“It’s a really, really special place,” says the homeowner, a Massachusetts native and local businessman. “The house was very utilitarian but when I walked out to the natural bluff overlooking the lake, it felt like I was in Cape Cod. Even people who visit today say they never knew something like this existed in Evanston.”
The couple, who has two young children, bought the house in 2010, and shortly thereafter concluded, after speaking with local architects, that the site was better suited to new construction than a major renovation.
But it took about two years before they would break ground on the breathtaking 5-bedroom home that sits there today—two years of careful planning and research led by the Evanston architect team of Stuart Cohen and Julie Hacker.
As the homeowner explains, the 6-bedroom, red brick Georgian had structural and soil issues they would not be aware of until they closed on the property. While the location on the dunes offered stunning views of Lake Michigan, it also posed significant problems for the foundation.
Never mind that the design aesthetic of the late 1940s was not the same as it is today. The ceilings were low at 8 feet, the layout was awkward, and nothing about the positioning of the rooms took advantage of the lakeside setting and accommodated the way families live in 2016.
“The garage had one of the best views of the lake,” the homeowner says. “Now, every room has views of the lake.”
With the help of Cohen and Hacker Architects, the couple was able to preserve their favorite part of the original house—a front, rounded stone entry façade that evokes the look and feel of the neighboring homes that were built in this development more than 80 years ago.
“When the homeowner asked if there was anything we should salvage to use in the new house, we encouraged them to keep the stone entry,” says Cohen. “Stone entryways were a feature of many of the adjacent houses that had been built in the 1930s and it was important to us that the new house would relate to the adjacent homes.”
The homeowner says that he and his wife also loved the way Cohen and Hacker incorporated the natural landscape into the design of the new home.

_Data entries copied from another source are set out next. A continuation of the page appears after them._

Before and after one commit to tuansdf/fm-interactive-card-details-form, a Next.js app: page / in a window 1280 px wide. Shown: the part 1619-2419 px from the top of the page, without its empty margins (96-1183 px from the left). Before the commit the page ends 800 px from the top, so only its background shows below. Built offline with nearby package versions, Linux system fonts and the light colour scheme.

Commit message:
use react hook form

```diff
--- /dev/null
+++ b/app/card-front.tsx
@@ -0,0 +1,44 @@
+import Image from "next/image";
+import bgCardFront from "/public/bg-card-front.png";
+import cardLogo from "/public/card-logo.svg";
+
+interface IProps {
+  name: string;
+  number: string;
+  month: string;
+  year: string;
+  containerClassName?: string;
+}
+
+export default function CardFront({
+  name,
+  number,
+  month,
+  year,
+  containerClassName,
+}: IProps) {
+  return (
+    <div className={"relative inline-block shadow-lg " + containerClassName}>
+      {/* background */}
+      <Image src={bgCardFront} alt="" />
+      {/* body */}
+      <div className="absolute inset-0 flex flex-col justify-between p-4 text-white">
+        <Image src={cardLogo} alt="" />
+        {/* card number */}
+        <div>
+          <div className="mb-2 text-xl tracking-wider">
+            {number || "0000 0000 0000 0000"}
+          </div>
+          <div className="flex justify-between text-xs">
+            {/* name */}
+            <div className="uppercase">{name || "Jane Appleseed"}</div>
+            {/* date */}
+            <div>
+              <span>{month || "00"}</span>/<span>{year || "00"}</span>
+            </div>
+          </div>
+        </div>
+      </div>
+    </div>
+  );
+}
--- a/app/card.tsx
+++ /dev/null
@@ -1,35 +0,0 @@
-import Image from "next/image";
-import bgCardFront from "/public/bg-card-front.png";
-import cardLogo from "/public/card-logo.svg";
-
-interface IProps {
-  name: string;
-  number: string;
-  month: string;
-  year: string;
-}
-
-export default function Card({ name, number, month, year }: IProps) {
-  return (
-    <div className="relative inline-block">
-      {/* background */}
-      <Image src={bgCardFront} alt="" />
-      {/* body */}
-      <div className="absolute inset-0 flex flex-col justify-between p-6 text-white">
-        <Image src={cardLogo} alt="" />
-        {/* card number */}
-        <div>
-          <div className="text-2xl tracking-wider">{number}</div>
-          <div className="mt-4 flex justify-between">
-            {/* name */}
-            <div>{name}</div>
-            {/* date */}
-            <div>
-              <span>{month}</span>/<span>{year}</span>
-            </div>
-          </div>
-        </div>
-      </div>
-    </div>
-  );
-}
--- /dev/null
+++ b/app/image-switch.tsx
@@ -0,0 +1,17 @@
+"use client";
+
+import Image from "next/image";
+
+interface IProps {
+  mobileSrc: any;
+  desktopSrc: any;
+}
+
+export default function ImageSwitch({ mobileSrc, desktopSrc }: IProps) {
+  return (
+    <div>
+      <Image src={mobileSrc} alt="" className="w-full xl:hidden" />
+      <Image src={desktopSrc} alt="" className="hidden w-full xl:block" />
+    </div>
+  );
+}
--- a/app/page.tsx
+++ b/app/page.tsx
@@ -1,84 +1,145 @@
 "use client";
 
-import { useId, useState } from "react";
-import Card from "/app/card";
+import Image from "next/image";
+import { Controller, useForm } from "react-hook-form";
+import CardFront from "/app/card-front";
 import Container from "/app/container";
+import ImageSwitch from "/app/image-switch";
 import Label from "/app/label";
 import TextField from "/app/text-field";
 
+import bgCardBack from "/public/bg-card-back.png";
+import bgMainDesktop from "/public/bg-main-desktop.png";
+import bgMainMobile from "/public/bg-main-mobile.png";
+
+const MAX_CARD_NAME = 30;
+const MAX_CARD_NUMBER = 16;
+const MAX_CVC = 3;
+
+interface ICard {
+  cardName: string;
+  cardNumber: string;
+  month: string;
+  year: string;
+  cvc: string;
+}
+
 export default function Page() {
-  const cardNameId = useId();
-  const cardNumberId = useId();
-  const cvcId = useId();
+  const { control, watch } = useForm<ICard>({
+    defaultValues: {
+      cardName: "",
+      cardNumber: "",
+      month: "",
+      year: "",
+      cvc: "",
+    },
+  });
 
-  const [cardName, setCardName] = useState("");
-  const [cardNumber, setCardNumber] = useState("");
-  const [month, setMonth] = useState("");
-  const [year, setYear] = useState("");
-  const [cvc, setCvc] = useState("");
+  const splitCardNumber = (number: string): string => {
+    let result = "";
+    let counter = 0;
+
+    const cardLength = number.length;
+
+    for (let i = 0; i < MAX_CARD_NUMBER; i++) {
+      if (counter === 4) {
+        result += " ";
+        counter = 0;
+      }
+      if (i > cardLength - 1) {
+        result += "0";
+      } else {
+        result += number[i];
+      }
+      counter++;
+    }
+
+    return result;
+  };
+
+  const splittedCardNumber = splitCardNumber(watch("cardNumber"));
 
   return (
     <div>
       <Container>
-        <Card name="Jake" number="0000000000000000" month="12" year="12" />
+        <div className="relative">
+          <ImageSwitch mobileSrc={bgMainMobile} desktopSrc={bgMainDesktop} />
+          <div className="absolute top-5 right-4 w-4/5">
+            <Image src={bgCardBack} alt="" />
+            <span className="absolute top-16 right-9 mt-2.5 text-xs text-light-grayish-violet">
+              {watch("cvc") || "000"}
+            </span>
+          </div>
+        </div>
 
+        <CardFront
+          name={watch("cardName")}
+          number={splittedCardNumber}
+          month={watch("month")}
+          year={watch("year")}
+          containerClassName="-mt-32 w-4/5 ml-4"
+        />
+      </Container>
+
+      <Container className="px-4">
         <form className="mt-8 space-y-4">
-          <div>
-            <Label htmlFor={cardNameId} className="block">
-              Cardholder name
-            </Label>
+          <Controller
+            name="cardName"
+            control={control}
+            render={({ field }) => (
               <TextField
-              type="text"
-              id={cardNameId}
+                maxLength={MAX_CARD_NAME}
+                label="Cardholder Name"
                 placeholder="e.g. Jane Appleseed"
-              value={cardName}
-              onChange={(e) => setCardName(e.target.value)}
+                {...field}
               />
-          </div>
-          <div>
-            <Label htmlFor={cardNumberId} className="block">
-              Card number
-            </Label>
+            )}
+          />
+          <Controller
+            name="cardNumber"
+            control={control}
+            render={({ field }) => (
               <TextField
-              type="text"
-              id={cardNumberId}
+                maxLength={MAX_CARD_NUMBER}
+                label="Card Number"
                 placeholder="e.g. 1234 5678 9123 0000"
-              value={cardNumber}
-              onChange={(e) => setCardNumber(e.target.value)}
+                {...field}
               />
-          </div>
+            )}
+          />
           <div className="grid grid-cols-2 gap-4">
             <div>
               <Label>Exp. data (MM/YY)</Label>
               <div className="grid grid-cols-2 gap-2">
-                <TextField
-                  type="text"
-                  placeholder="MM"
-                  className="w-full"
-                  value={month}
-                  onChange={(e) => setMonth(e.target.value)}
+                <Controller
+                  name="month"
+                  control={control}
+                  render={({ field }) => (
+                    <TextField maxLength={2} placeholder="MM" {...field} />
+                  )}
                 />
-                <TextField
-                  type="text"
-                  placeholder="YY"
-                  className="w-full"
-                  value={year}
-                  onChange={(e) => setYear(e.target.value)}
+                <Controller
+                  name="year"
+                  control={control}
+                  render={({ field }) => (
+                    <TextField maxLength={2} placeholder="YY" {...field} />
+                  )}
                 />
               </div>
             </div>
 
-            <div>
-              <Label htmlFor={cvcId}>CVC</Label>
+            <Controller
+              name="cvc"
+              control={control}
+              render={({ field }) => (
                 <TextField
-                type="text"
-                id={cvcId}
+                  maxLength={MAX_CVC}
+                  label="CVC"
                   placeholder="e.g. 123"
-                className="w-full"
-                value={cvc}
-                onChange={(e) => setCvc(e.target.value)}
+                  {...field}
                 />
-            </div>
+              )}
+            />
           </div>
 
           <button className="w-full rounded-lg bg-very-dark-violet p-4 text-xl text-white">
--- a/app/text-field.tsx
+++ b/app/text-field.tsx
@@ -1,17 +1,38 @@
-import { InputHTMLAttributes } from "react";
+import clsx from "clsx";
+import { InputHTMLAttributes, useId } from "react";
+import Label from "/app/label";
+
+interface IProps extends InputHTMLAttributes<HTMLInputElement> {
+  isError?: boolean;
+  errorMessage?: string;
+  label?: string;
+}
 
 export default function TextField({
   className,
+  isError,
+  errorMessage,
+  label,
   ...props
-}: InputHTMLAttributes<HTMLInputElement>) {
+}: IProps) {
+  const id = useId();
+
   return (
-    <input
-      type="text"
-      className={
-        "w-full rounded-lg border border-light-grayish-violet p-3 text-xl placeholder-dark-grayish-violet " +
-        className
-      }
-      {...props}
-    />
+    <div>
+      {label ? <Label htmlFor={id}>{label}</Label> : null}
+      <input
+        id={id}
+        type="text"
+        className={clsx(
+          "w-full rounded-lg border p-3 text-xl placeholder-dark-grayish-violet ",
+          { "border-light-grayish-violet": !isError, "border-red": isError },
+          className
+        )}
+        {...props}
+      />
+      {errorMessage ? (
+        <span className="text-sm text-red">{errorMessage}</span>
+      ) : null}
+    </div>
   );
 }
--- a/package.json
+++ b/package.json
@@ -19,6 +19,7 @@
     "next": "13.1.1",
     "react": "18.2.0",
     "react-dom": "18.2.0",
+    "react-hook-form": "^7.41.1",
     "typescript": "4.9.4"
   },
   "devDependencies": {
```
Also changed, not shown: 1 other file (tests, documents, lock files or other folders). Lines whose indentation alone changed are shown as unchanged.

The result is a light and airy study in elegance, with creamy tones and rooms that take advantage of every aspect of the view.
In fact, the homeowner says at one point he and his wife were concerned they wouldn’t have enough wall space for their art—since so many rooms opened to the outside.
“I said, I guess the lake is the art,” he says. “And Stuart and Julie said, no, the house is the art.”
Cohen and Hacker have built their reputation on bringing lake views inside a home while maintaining the traditional architectural vocabulary.
“A house on the lake is all about the views,” adds Cohen. “Our houses have lots of windows offering views but we also create views through our houses so that everywhere you turn, there is something to look at.”
The homeowner says the family got everything they asked for, and more. They wanted a kitchen that opened to a family room that opened to the breathtaking “back yard” on the lake, which Hacker and Cohen delivered. They also wanted to incorporate the view with a coast feel—evocative of the homeowner’s childhood vacations in Cape Cod.
“This was a natural extension of the architecture we make,” explains Hacker. “The soft blues and taupes of the furnishings, as well as the palate of materials, were used to create the idea of an informal beach house. The more formal dark woods, used on built-ins, became focal points within the spaces and help define these spaces within the open floor plan.”
The homeowner says he is grateful to Hacker and Cohen for their creation and is grateful to be coming home here, every day.
“We are so happy and proud to be stewards of this very special property in Evanston,” he adds. “And it is a nice feeling that long after we are gone this house will continue to add to the beauty of Evanston.”